Benny is the quiet type, who spends all his time at the library . . . circling ones and twos in every book. He has diligently worked his way through 4,000 volumes and, if allowed to continue, will end up defacing all knowledge in the English language. He reminds me of a guest on Geraldo whose passion was adding one on a little calculator. He had a number that he kept adding ones to even as he explained his activity to Geraldo. People of this kind are made, I believe, in school.
Benny's best friend -- amazingly, he has one -- Rodney, collects mass-murderer trading cards. I couldn't have believed it, but there they were, John Gacy, Richard Speck, Juan Corona . . . and all their stats on the back.
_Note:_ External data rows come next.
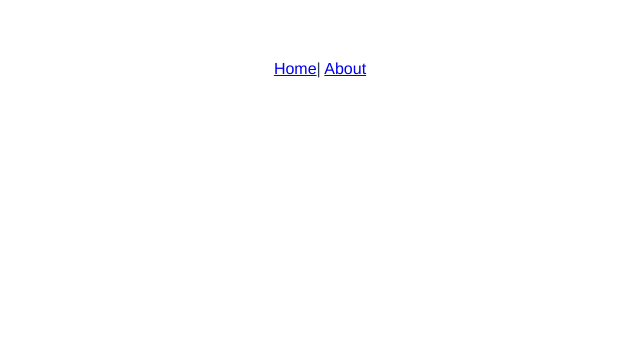
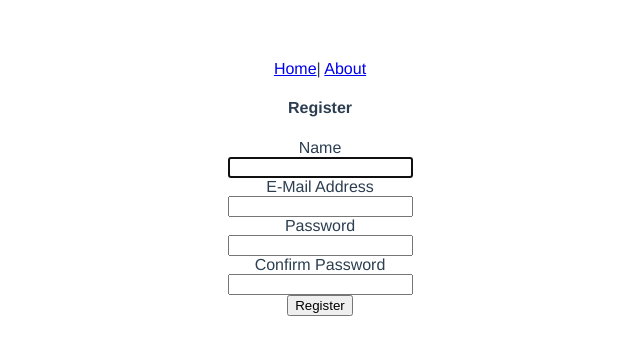
Before and after one commit to rcoppy/menu-qr-client-customer, a Vue app: page /register in a window 1280 px wide. Shown: the top 354 px of the page, without its empty margins (320-960 px from the left). Built offline with nearby package versions, Linux system fonts and the light colour scheme.

Commit message:
basic login functionality

```diff
--- a/src/App.vue
+++ b/src/App.vue
@@ -3,10 +3,41 @@
     <div id="nav">
       <router-link to="/">Home</router-link>|
       <router-link to="/about">About</router-link>
+      <span v-if="isLoggedIn">
+        |
+        <a @click="logout">Logout</a>
+      </span>
     </div>
     <router-view />
   </div>
 </template>
+
+<script>
+export default {
+  computed: {
+    isLoggedIn: function() {
+      return this.$store.getters.isLoggedIn;
+    }
+  },
+  methods: {
+    logout: function() {
+      this.$store.dispatch("logout").then(() => {
+        this.$router.push("/login");
+      });
+    }
+  },
+  created: function() {
+    this.$http.interceptors.response.use(undefined, function(err) {
+      return new Promise(function(resolve, reject) {
+        if (err.status === 401 && err.config && !err.config.__isRetryRequest) {
+          this.$store.dispatch(logout);
+        }
+        throw err;
+      });
+    });
+  }
+};
+</script>
 
 <style>
 #app {
--- /dev/null
+++ b/src/components/Login.vue
@@ -0,0 +1,36 @@
+<template>
+  <div>
+    <form class="login" @submit.prevent="login">
+      <h1>Sign in</h1>
+      <label>Email</label>
+      <input required v-model="user.email" type="email" placeholder="Name" />
+      <label>Password</label>
+      <input required v-model="user.password" type="password" placeholder="Password" />
+      <hr />
+      <button type="submit">Login</button>
+    </form>
+  </div>
+</template>
+
+<script>
+export default {
+  data() {
+    return {
+      user: {
+        email: "",
+        password: ""
+      }
+    };
+  },
+  methods: {
+    login: function() {
+      let email = this.email;
+      let password = this.password;
+      this.$store
+        .dispatch("login", { user: this.user })
+        .then(() => this.$router.push("/"))
+        .catch(err => console.log(err));
+    }
+  }
+};
+</script>
--- /dev/null
+++ b/src/components/Register.vue
@@ -0,0 +1,56 @@
+<template>
+  <div>
+    <h4>Register</h4>
+    <form @submit.prevent="register">
+      <label for="name">Name</label>
+      <div>
+        <input id="name" type="text" v-model="user.name" required autofocus />
+      </div>
+
+      <label for="email">E-Mail Address</label>
+      <div>
+        <input id="email" type="email" v-model="user.email" required />
+      </div>
+
+      <label for="password">Password</label>
+      <div>
+        <input id="password" type="password" v-model="user.password" required />
+      </div>
+
+      <label for="password-confirm">Confirm Password</label>
+      <div>
+        <input id="password-confirm" type="password" v-model="user.password_confirmation" required />
+      </div>
+
+      <div>
+        <button type="submit">Register</button>
+      </div>
+    </form>
+  </div>
+</template>
+
+<script>
+export default {
+  data() {
+    return {
+      user: {
+        name: "",
+        email: "",
+        password: "",
+        password_confirmation: ""
+      }
+    };
+  },
+  methods: {
+    register: function() {
+      let data = {
+        user: this.user
+      };
+      this.$store
+        .dispatch("register", data)
+        .then(() => this.$router.push("/"))
+        .catch(err => console.log(err));
+    }
+  }
+};
+</script>
--- /dev/null
+++ b/src/components/Secure.vue
@@ -0,0 +1,5 @@
+<template>
+  <div>
+    <h1>This page is protected by auth</h1>
+  </div>
+</template>
--- a/src/components/SignInForm.vue
+++ b/src/components/SignInForm.vue
@@ -20,10 +20,11 @@
   },
   methods: {
     login() {
-      if (this.user.username != "" && this.user.password != "") {
-        this.$store.dispatch('login', { email, password })
-       .then(() => this.$router.push('/'))
-       .catch(err => console.log(err))
+      if (this.user.email != "" && this.user.password != "") {
+        this.$store
+          .dispatch("login", { user })
+          .then(() => this.$router.push("/"))
+          .catch(err => console.log(err));
 
         /*this.$http
           .post("http://localhost:3000/users/sign_in", { user: this.user })
--- a/src/router.js
+++ b/src/router.js
@@ -1,12 +1,16 @@
 import Vue from 'vue'
 import Router from 'vue-router'
+import store from './store.js'
 import Home from './views/Home.vue'
+import About from './views/About.vue'
+import Login from './components/Login.vue'
+import Secure from './views/Secure.vue'
+import Register from './components/Register.vue'
 
 Vue.use(Router)
 
-export default new Router({
+let router = new Router({
   mode: 'history',
-  base: process.env.BASE_URL,
   routes: [
     {
       path: '/',
@@ -14,18 +18,41 @@
       component: Home
     },
     {
-      path: '/about',
-      name: 'about',
-      // route level code-splitting
-      // this generates a separate chunk (about.[hash].js) for this route
-      // which is lazy-loaded when the route is visited.
-      component: () => import(/* webpackChunkName: "about" */ './views/About.vue')
+      path: '/login',
+      name: 'login',
+      component: Login
+    },
+    {
+      path: '/register',
+      name: 'register',
+      component: Register
     },
     {
       path: '/secure',
       name: 'secure',
-      component: () => import(/* webpackChunkName: "secure" */ './views/Secure.vue')
+      component: Secure,
+      meta: {
+        requiresAuth: true
+      }
+    },
+    {
+      path: '/about',
+      name: 'about',
+      component: About
     }
-
   ]
 })
+
+router.beforeEach((to, from, next) => {
+  if (to.matched.some(record => record.meta.requiresAuth)) {
+    if (store.getters.isLoggedIn) {
+      next()
+      return
+    }
+    next('/login')
+  } else {
+    next()
+  }
+})
+
+export default router
--- a/src/store.js
+++ b/src/store.js
@@ -1,5 +1,6 @@
 import Vue from 'vue'
 import Vuex from 'vuex'
+import axios from 'axios'
 
 Vue.use(Vuex)
 
@@ -10,18 +11,32 @@
     user: {}
   },
   mutations: {
-
+    auth_request(state) {
+      state.status = 'loading'
+    },
+    auth_success(state, token, user) {
+      state.status = 'success'
+      state.token = token
+      state.user = user
+    },
+    auth_error(state) {
+      state.status = 'error'
+    },
+    logout(state) {
+      state.status = ''
+      state.token = ''
+    },
   },
   actions: {
     login({ commit }, user) {
       return new Promise((resolve, reject) => {
         commit('auth_request')
-        this.$http({ url: 'http://localhost:3000/users/sign_in', data: { user: user }, method: 'POST' })
+        axios({ url: 'http://localhost:3000/users/sign_in', data: user, method: 'POST' })
           .then(resp => {
             const token = resp.data.token
             const user = resp.data.user
             localStorage.setItem('token', token)
-            this.$http.defaults.headers.common['Authorization'] = token
+            axios.defaults.headers.common['Authorization'] = token
             commit('auth_success', token, user)
             resolve(resp)
           })
@@ -31,6 +46,40 @@
             reject(err)
           })
       })
+    },
+
+    register({ commit }, user) {
+      return new Promise((resolve, reject) => {
+        commit('auth_request')
+        axios({ url: 'http://localhost:3000/users', data: user, method: 'POST' })
+          .then(resp => {
+            const token = resp.data.token
+            const user = resp.data.user
+            localStorage.setItem('token', token)
+            axios.defaults.headers.common['Authorization'] = token
+            commit('auth_success', token, user)
+            resolve(resp)
+          })
+          .catch(err => {
+            commit('auth_error', err)
+            localStorage.removeItem('token')
+            reject(err)
+          })
+      })
+    },
+
+    logout({ commit }) {
+      return new Promise((resolve, reject) => {
+        commit('logout')
+        localStorage.removeItem('token')
+        delete axios.defaults.headers.common['Authorization']
+        resolve()
+      })
     }
+
+  },
+  getters: {
+    isLoggedIn: state => !!state.token,
+    authStatus: state => state.status,
   }
 })
--- a/src/views/Home.vue
+++ b/src/views/Home.vue
@@ -1,7 +1,6 @@
 <template>
   <div class="home">
     <img alt="Vue logo" src="../assets/logo.png" />
-    <SignInForm />
   </div>
 </template>
 
```
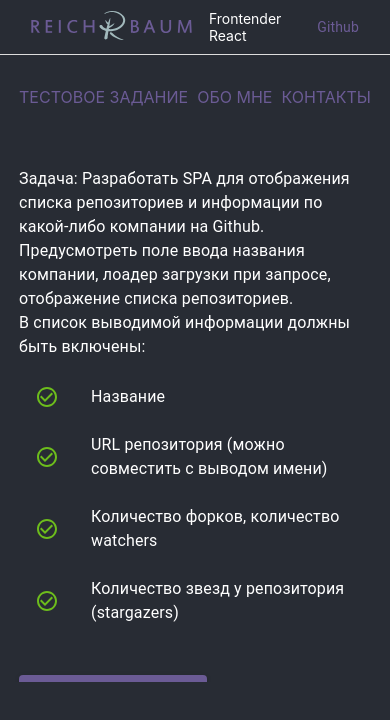
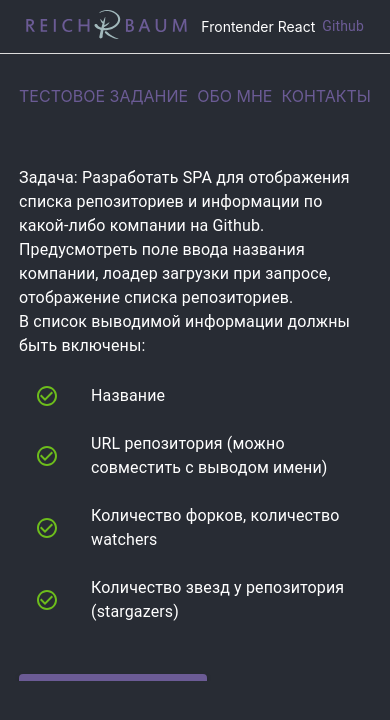
Before and after one commit to Reichbaum/testjob, a React (Create React App) app: page / in a window 390 px wide. Shown: the top 720 px of the page. Built offline with nearby package versions, Linux system fonts and the light colour scheme.

Commit message:
Remove basename url from route to the frontpage

```diff
--- a/src/App.tsx
+++ b/src/App.tsx
@@ -28,10 +28,10 @@ function AppContainer() {
               <Grid item xs={12} sm={9}>
                 <div className='content'>
                   <Switch>
-                    <Route exact path={process.env.PUBLIC_URL + '/'} render={() => <Frontpage />}/>
                     <Route path='/test' render={() => <ReposList />}/>
                     <Route path='/contacts' render={() => <Contacts />}/>
                     <Route path='/aboutme' render={() => <Aboutme />}/>
+                    <Route exact path='/' render={() => <Frontpage />}/>
                   </Switch>
                 </div>
               </Grid>
--- a/src/components/Header/Header.module.css
+++ b/src/components/Header/Header.module.css
@@ -24,8 +24,12 @@
 }
 
 @media (max-width: 576px) {
+    .header {
+        padding: 10px;
+    }
     .logo {
-        width: 200px;
+        width: 150px;
+        margin-right: 5px;
     }
     .title {
         font-size: 14px;
```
What's the point? I asked him when I caught him trading in class. "What's the POINT?" Rodney said, totally put off by my squareness. "What's the point of Desert Storm Trading Cards? What's General Schwartzkopf? A legal Gacy, right?"
Well, at least Rodney has political consciousness. But I still think it's gross. Gross is in fact taking over the world. My son went to see a band so gross, the paper said you shouldn't wear any clothes you don't want spattered with stage blood. Maybe this kind of thing prepares them for the real world where the streets are blood-spattered. School surely doesn't. The only thing school prepares anyone for is summer. That's what school is for: getting out of it. That's how it was when I went; it's still that way.
F: Andrei Codrescu teaches at Louisiana State University.